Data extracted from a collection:
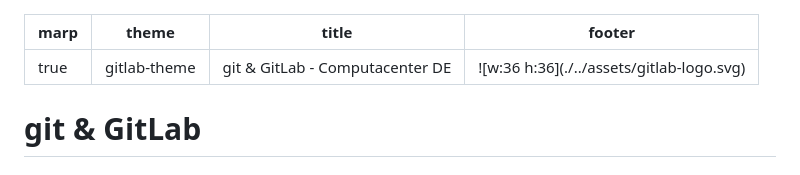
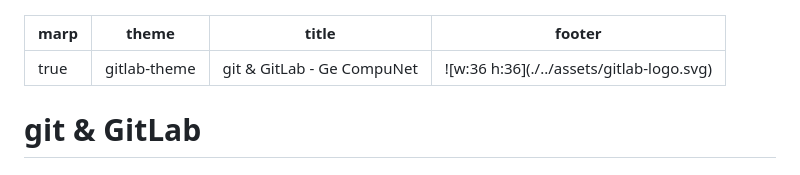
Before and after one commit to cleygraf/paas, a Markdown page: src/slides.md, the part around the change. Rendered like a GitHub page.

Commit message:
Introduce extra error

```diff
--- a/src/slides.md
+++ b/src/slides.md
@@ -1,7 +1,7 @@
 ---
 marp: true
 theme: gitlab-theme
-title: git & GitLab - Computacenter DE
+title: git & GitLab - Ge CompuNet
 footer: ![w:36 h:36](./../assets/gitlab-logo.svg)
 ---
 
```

==

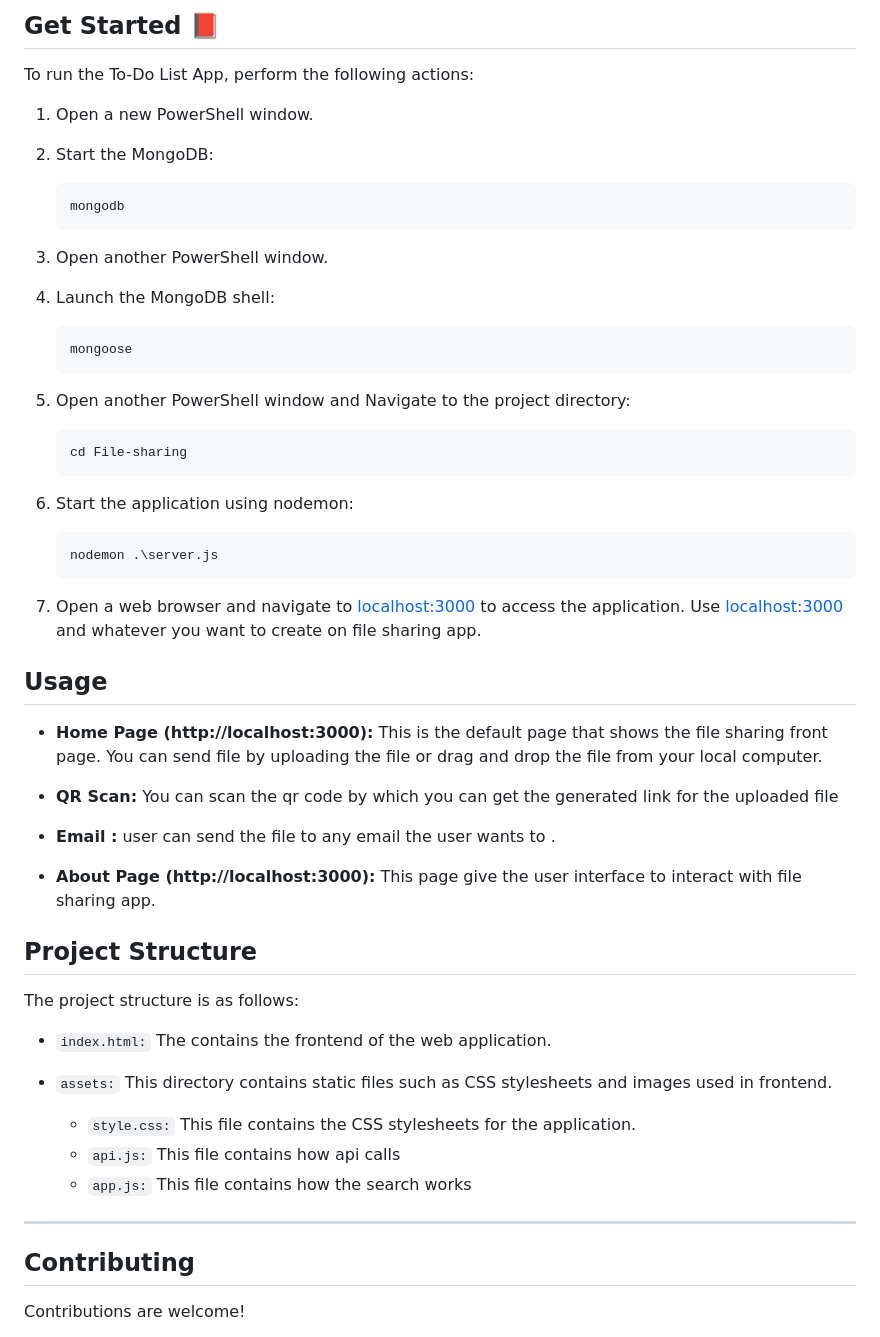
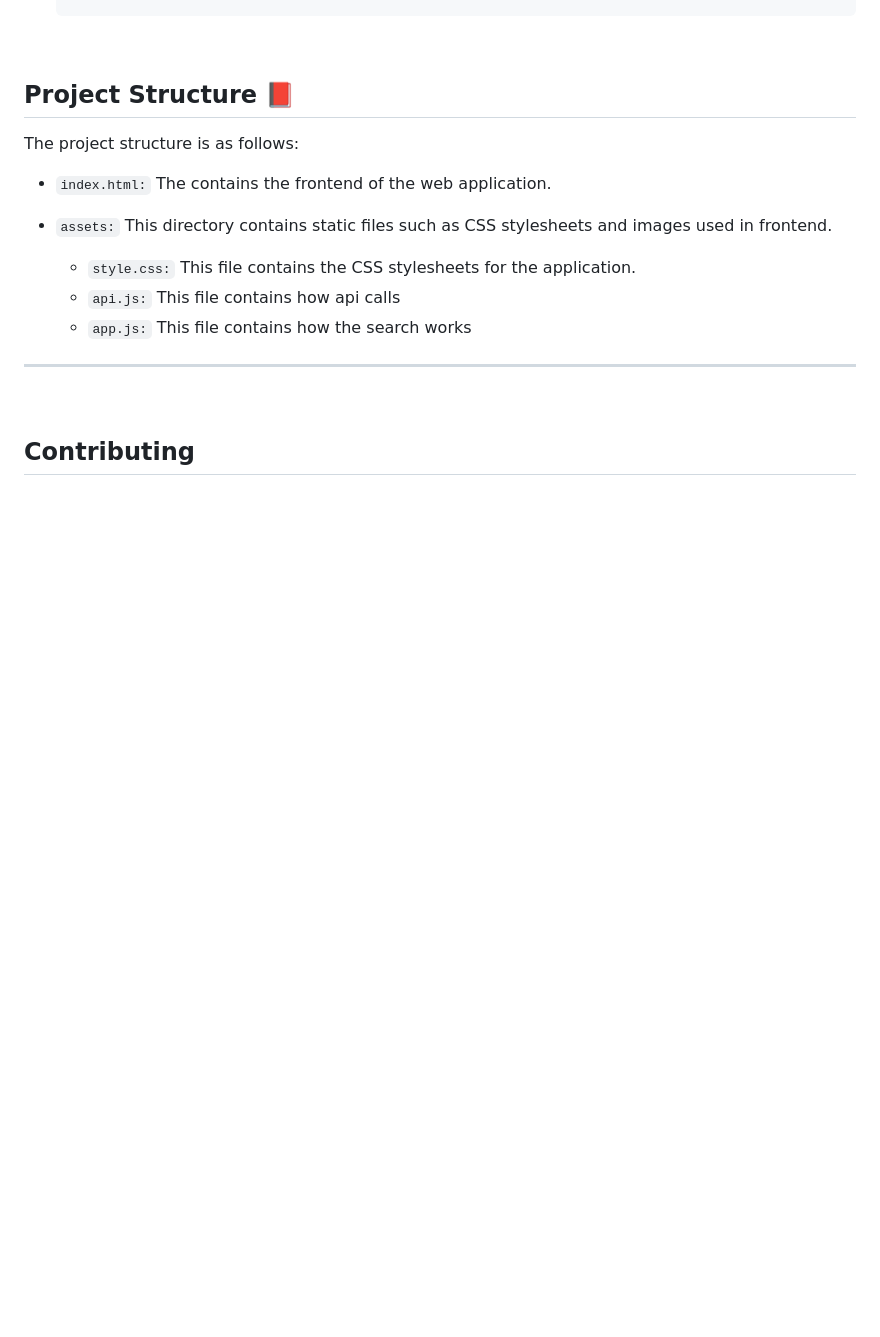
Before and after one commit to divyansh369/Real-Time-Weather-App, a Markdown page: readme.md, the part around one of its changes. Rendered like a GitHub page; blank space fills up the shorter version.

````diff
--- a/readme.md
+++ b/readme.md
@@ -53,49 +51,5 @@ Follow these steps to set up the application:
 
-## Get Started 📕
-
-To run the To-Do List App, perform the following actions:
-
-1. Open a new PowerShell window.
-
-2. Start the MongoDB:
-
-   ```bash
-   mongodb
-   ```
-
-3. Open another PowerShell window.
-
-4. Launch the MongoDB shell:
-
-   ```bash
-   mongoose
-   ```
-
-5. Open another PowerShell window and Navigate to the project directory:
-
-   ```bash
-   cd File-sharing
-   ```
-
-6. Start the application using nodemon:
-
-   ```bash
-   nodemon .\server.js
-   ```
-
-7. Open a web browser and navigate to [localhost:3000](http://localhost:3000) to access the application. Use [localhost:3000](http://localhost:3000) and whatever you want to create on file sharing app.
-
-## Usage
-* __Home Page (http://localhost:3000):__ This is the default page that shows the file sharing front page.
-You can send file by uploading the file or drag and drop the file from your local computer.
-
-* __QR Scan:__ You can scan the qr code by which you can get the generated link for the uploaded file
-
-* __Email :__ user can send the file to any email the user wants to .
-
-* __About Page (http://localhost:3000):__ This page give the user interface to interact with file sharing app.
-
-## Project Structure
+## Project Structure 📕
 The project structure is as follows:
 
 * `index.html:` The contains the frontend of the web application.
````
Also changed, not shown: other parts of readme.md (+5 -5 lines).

==

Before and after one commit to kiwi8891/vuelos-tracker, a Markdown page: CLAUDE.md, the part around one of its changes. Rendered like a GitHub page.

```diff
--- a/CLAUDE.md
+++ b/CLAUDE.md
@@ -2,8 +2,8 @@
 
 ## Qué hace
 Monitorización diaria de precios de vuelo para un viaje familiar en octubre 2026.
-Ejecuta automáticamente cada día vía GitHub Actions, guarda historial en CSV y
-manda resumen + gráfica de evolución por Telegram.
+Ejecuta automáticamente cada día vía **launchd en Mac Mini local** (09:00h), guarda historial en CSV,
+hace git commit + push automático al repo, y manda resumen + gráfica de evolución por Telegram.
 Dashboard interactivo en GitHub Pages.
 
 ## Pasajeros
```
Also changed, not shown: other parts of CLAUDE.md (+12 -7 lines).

EXERCISE: Scan the records for the word "sharing" and copy every line where it is found.

YOUR SOLUTION:
-   cd File-sharing
-7. Open a web browser and navigate to [localhost:3000](http://localhost:3000) to access the application. Use [localhost:3000](http://localhost:3000) and whatever you want to create on file sharing app.
-* __Home Page (http://localhost:3000):__ This is the default page that shows the file sharing front page.
-* __About Page (http://localhost:3000):__ This page give the user interface to interact with file sharing app.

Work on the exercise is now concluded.